RECORDS FOR THE TASK:

*** Begin section ***

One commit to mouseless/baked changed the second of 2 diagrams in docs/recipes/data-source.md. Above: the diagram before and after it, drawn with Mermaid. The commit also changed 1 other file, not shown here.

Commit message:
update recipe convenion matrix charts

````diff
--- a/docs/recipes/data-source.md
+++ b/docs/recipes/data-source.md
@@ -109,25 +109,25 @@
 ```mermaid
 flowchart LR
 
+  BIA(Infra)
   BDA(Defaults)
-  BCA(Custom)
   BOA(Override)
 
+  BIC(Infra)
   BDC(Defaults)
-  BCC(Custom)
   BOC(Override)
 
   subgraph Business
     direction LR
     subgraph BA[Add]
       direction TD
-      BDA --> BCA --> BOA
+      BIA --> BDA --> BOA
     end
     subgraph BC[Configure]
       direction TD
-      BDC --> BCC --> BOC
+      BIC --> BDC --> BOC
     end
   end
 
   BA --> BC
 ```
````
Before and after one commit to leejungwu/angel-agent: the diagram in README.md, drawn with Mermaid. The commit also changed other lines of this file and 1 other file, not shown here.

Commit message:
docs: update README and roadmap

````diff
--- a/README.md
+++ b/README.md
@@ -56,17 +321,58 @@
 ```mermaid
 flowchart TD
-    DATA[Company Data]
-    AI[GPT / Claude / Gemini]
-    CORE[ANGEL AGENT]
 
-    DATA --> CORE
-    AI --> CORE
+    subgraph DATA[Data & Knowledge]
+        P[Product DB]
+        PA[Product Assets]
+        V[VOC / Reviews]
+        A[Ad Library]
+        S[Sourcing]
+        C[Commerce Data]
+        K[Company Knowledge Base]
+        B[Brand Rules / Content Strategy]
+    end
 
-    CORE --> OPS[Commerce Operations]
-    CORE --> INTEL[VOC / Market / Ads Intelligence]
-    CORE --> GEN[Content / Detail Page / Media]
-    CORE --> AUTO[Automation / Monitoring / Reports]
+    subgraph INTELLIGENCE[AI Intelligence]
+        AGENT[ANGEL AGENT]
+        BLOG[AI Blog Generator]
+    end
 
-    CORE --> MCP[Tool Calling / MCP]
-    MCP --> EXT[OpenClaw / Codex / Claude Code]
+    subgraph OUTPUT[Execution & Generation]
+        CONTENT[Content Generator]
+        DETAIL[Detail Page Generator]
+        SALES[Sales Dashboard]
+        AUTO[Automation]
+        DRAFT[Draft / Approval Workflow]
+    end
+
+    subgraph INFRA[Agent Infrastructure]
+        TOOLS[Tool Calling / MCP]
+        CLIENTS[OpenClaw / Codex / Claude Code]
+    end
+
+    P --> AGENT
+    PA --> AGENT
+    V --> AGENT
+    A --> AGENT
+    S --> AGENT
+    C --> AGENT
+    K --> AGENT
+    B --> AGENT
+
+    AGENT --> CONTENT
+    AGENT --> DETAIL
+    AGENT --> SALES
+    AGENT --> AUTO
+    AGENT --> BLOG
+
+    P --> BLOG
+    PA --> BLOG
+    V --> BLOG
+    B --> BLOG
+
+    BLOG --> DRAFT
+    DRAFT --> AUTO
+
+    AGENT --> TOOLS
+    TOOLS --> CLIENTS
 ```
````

*** End section ***

EXERCISE INSTRUCTIONS: From the line containing "EXT[OpenClaw / Codex / Claude Code]" through the last line of the records above, reproduce every line exactly.

ANSWER SPACE:
-    MCP --> EXT[OpenClaw / Codex / Claude Code]
+    subgraph OUTPUT[Execution & Generation]
+        CONTENT[Content Generator]
+        DETAIL[Detail Page Generator]
+        SALES[Sales Dashboard]
+        AUTO[Automation]
+        DRAFT[Draft / Approval Workflow]
+    end
+
+    subgraph INFRA[Agent Infrastructure]
+        TOOLS[Tool Calling / MCP]
+        CLIENTS[OpenClaw / Codex / Claude Code]
+    end
+
+    P --> AGENT
+    PA --> AGENT
+    V --> AGENT
+    A --> AGENT
+    S --> AGENT
+    C --> AGENT
+    K --> AGENT
+    B --> AGENT
+
+    AGENT --> CONTENT
+    AGENT --> DETAIL
+    AGENT --> SALES
+    AGENT --> AUTO
+    AGENT --> BLOG
+
+    P --> BLOG
+    PA --> BLOG
+    V --> BLOG
+    B --> BLOG
+
+    BLOG --> DRAFT
+    DRAFT --> AUTO
+
+    AGENT --> TOOLS
+    TOOLS --> CLIENTS
 ```
````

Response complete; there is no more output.